The Goodwood Revival has become one of the premier vintage racing events in the world, and a bucket-list entry for any car guy. Today our passenger cars have traction control, stability control, direct injection (or at least fuel injection), disc brakes, etc. Many of these things are taken for granted, but have all been included in modern cars to make them safer, more powerful, and more efficient. It seems that in the last 20 years, there has been more innovation with respect to cars than in the previous 80. The thing many people are noticing, though, is that with many of these complex systems which are supposed to make our cars better, there is a loss of connection to the car. There has been a renewed interest in vintage cars, because they offer a direct connection between the driver and the car. Everything was manual and mechanical, so you could actually feel what was happening. This is just one of the reasons events like the Goodwood Revival has exploded in poularity (not to mention the fact that most people dress in period post-war attire). While most of us will likely never get to drive race cars like these, Goodwood has been kind enough to release come in-car videos of some of these vintage racers. Enjoy, and let us know what you think!!

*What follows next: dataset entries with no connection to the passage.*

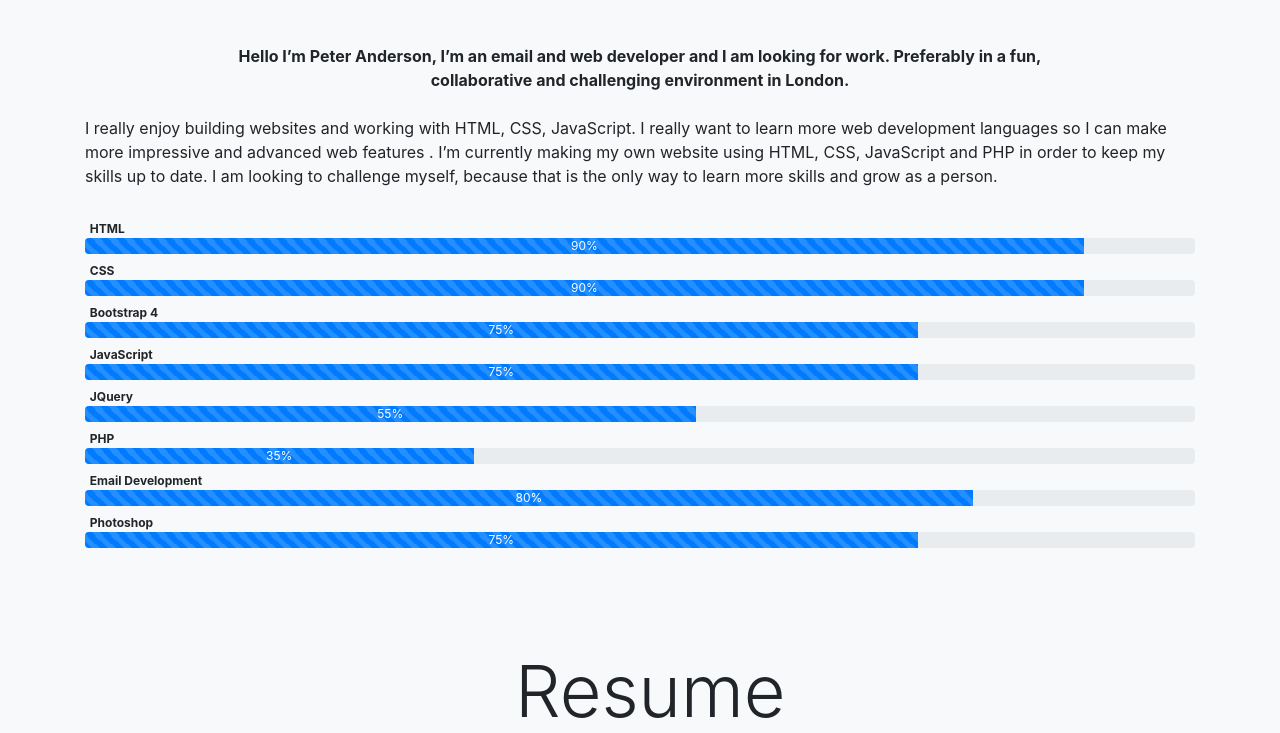
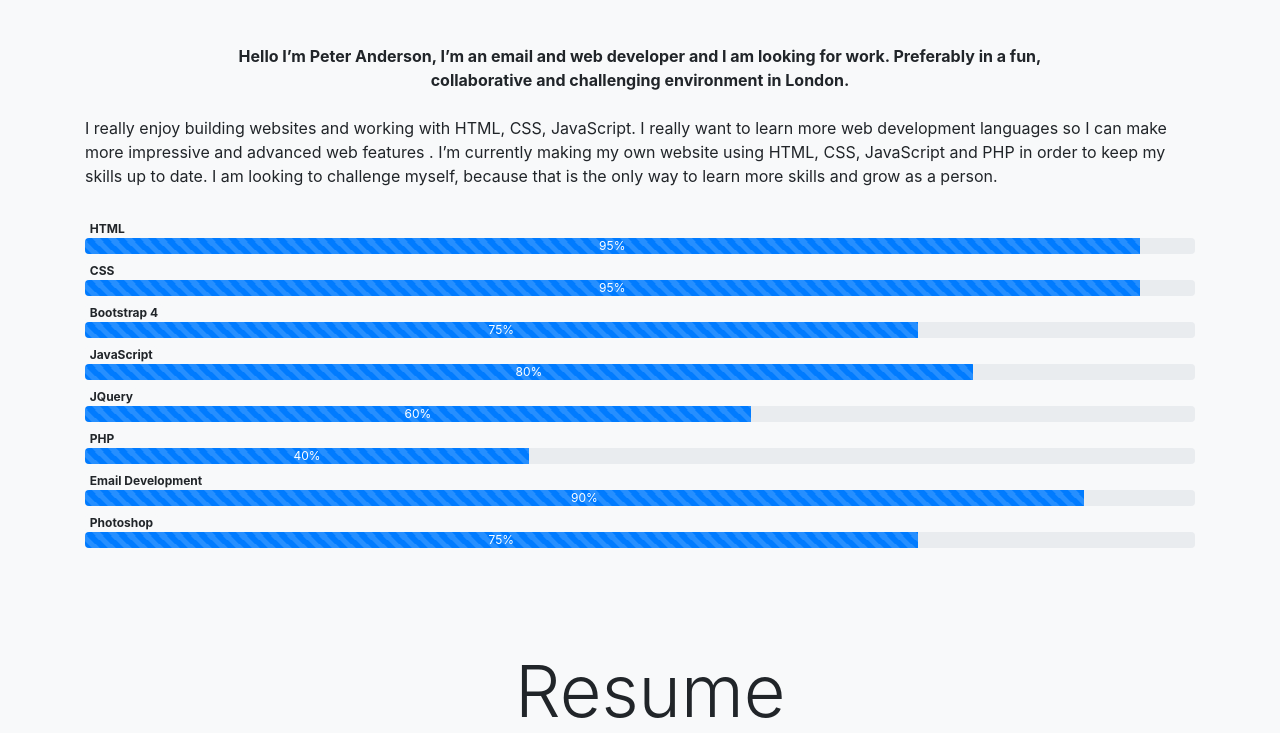
Before and after one commit to PeterAnderson1993/peteranderson.xyz, a PHP site: page / in a window 1280 px wide. Shown: the part 1410-2143 px from the top of the page. Run offline with PHP 8.4, Linux system fonts and the light colour scheme; some libraries are stand-ins or nearby versions.

Commit message:
Updated my skill progress bars

```diff
--- a/index.php
+++ b/index.php
@@ -96,13 +96,13 @@ $last_modified_date_random = date("jS F Y", filemtime('projects/random_number_ge
 		<div class="container pt-3">
 			<span class="badge badge-light">HTML</span>
 			<div class="progress">
-				<div class="progress-bar progress-bar-striped progress-bar-animated" style="width:90%">90%</div>
+				<div class="progress-bar progress-bar-striped progress-bar-animated" style="width:95%">95%</div>
 			</div>
 		</div>
 		<div class="container pt-2">
 			<span class="badge badge-light">CSS</span>
 			<div class="progress">
-				<div class="progress-bar progress-bar-striped progress-bar-animated" style="width:90%">90%</div>
+				<div class="progress-bar progress-bar-striped progress-bar-animated" style="width:95%">95%</div>
 			</div>
 		</div>
 		<div class="container pt-2">
@@ -114,25 +114,25 @@ $last_modified_date_random = date("jS F Y", filemtime('projects/random_number_ge
 		<div class="container pt-2">
 			<span class="badge badge-light">JavaScript</span>
 			<div class="progress">
-				<div class="progress-bar progress-bar-striped progress-bar-animated" style="width:75%">75%</div>
+				<div class="progress-bar progress-bar-striped progress-bar-animated" style="width:80%">80%</div>
 			</div>
 		</div>
 		<div class="container pt-2">
 			<span class="badge badge-light">JQuery</span>
 			<div class="progress">
-				<div class="progress-bar progress-bar-striped progress-bar-animated" style="width:55%">55%</div>
+				<div class="progress-bar progress-bar-striped progress-bar-animated" style="width:60%">60%</div>
 			</div>
 		</div>
 		<div class="container pt-2">
 			<span class="badge badge-light">PHP</span>
 			<div class="progress">
-				<div class="progress-bar progress-bar-striped progress-bar-animated" style="width:35%"><span>35%</span></div>
+				<div class="progress-bar progress-bar-striped progress-bar-animated" style="width:40%"><span>40%</span></div>
 			</div>
 		</div>
 		<div class="container pt-2">
 			<span class="badge badge-light">Email Development</span>
 			<div class="progress">
-				<div class="progress-bar progress-bar-striped progress-bar-animated" style="width:80%">80%</div>
+				<div class="progress-bar progress-bar-striped progress-bar-animated" style="width:90%">90%</div>
 			</div>
 		</div>
 		<div class="container pt-2">
```
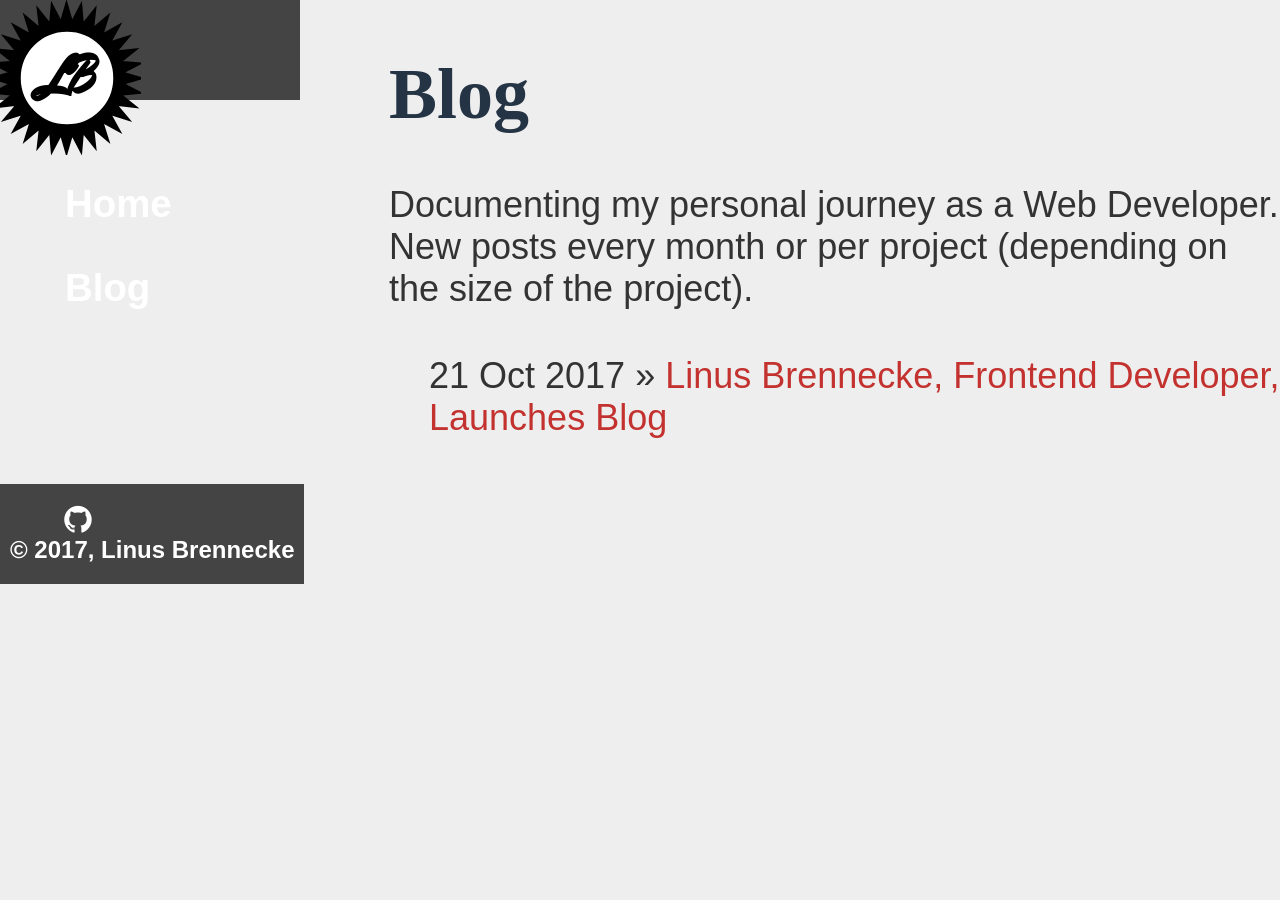
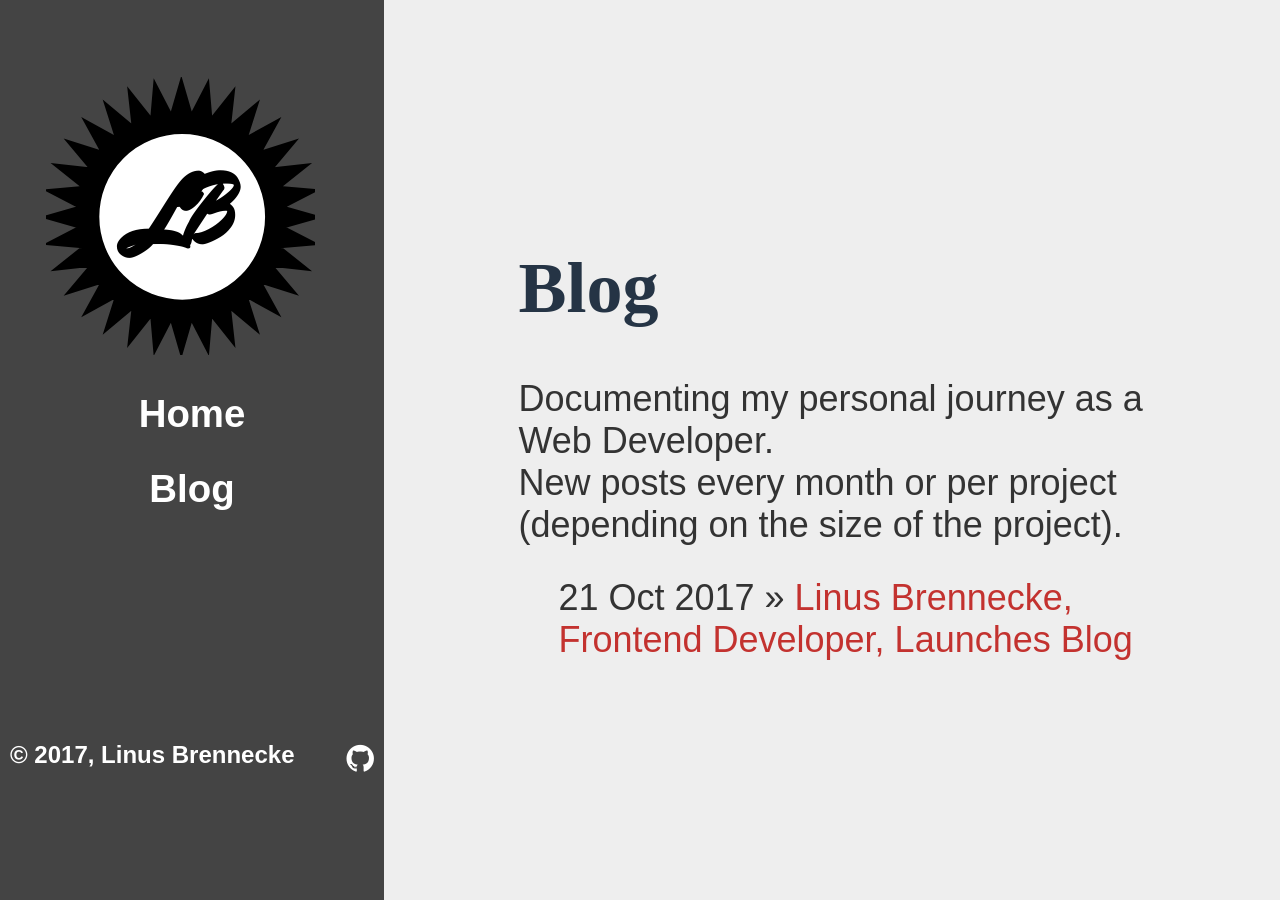
Before and after one commit to nusli/blog, a Jekyll site: the page built from index.html, in a window 1280 px wide. Built offline with Jekyll 4.4.1, drawn with Linux system fonts in a browser that asks for light colours; nearby versions of some CDN libraries.

Commit message:
Added css-grid and aligned items

```diff
--- a/css/big-screen.css
+++ b/css/big-screen.css
@@ -1,21 +1,29 @@
 @media only screen and (min-width: 900px) {
+    body {
+        grid-template-areas:
+            "nav content"
+            "nav content"
+            "footer content";
+    }
     nav, footer {
-        float: left;
-    }
-    .container {
-        margin-left: 30%;
-    }
-    nav ul li {
-        display: block;
+        max-height: none;
     }
     nav .svg {
         position: relative;
-        margin: auto;
     }
-    svg {
-        width: 50%;
+    nav svg {
+        width: 70%;
+        margin-left: 15%;
+        margin-top: 20%;
     }
-    footer ul{
-        float: none;
+    nav ul, footer ul {
+        text-align: center;
+        margin: 0;
+        padding: 0;
+    }
+    nav ul li, footer ul li {
+        display: block;
+        padding: 0;
+        margin-top: 8%;
     }
 }
--- a/css/default.css
+++ b/css/default.css
@@ -1,16 +1,23 @@
 body {
     margin: 0;
     padding: 0;
-   /* background-color: #CACCC9;*/
+    min-height: 100vh;
     background: #eee;
     color: #333333;
     font-family: 'Libre Franklin', sans-serif;
+    display: grid;
+    grid-template-columns: 30% 70%;
+    grid-template-areas:
+        "nav nav"
+        "content content"
+        "footer footer";
 }
 .container {
     width: 70%;
     margin: auto;
     font-size: 1.5em;
     padding: 5px;
+    grid-area: content;
 }
 a {
     text-decoration: none;
@@ -32,6 +39,9 @@ p {
 }
 
 /* nav + footer */
+nav {
+    grid-area: nav;
+}
 nav, footer {
     background-color: #444;
     max-height: 100px;
@@ -55,7 +65,7 @@ nav a,footer a {
     color: white;
     position: relative;
 }
-.svg {
+nav .svg {
     position: absolute;
     right: 3%;
     font-family: "Mr Dafoe", cursive;
@@ -65,6 +75,7 @@ nav a,footer a {
 }
 footer {
     padding: 20px 10px;
+    grid-area: footer;
 }
 footer ul {
     float: right;
```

About Jerry Horton 35 Articles
I'm not going to pretend someone is writing a bio for me. Here I am. For those who don't know, I play guitar in Papa Roach. Since before I started dreaming of being a rockstar, I was dreaming about cars. My dad made me this way. Before I was born, he had a green 1972 Camaro. He did autocross when I was too young to know what was going on, and when I got a little older, he built a VW Beetle by himself in the carport. We would go to drag races in that car, and he would take down Mustangs and Camaros, much to their astonishment and horror. He took me to Top Fuel drag races in Sonoma, local drags at Sacramento Raceway, and I loved it. I was hooked. When it came time for me to get a car, he asked me if I wanted something older that we could work on, or something newer that would be a little more reliable. I told him I'd like an older car, and he said he found a 62 Chevy Nova with a 350. I was obviously excited, and 2 days later, he told me he had reconsidered. He said it was too much power for me, and ended up getting me a 1987 Mustang. 4 cylinder. I was extremely disappointed, and didn't want to talk to him for a while, but in the end it was the right decision. I drove that thing like an idiot, and ended up getting in 5 accidents (One was my fault). Fast-forward to the year 2000, and our first major record blows up, which allows me to get my dream car. The Dodge Viper. At the time it came out, the Viper was viewed as the modern-day Cobra; a motor with wheels. It scared the crap out of me, but over the years, I was able to show it respect, and get a lot out of it. Now, here we are. I created DriveKulture initially because the guys in my band aren't car guys. I needed an outlet; a place to share my ideas and opinions about new cars, sports cars, and kustom cars (yes that's custom with a "K"). I now see DriveKulture as not only a place where my car friends and I can interact, but also as a place for education. For a long time, I had pre-conceived notions about certain cars, and couldn't understand why someone would want them. In reading articles and talking with owners, I can see that they have slightly different tastes than I do, but their passion for cars are the same. I want to expose people to different types of cars, and try and convey what makes these different kinds of cars great. Welcome to DriveKulture.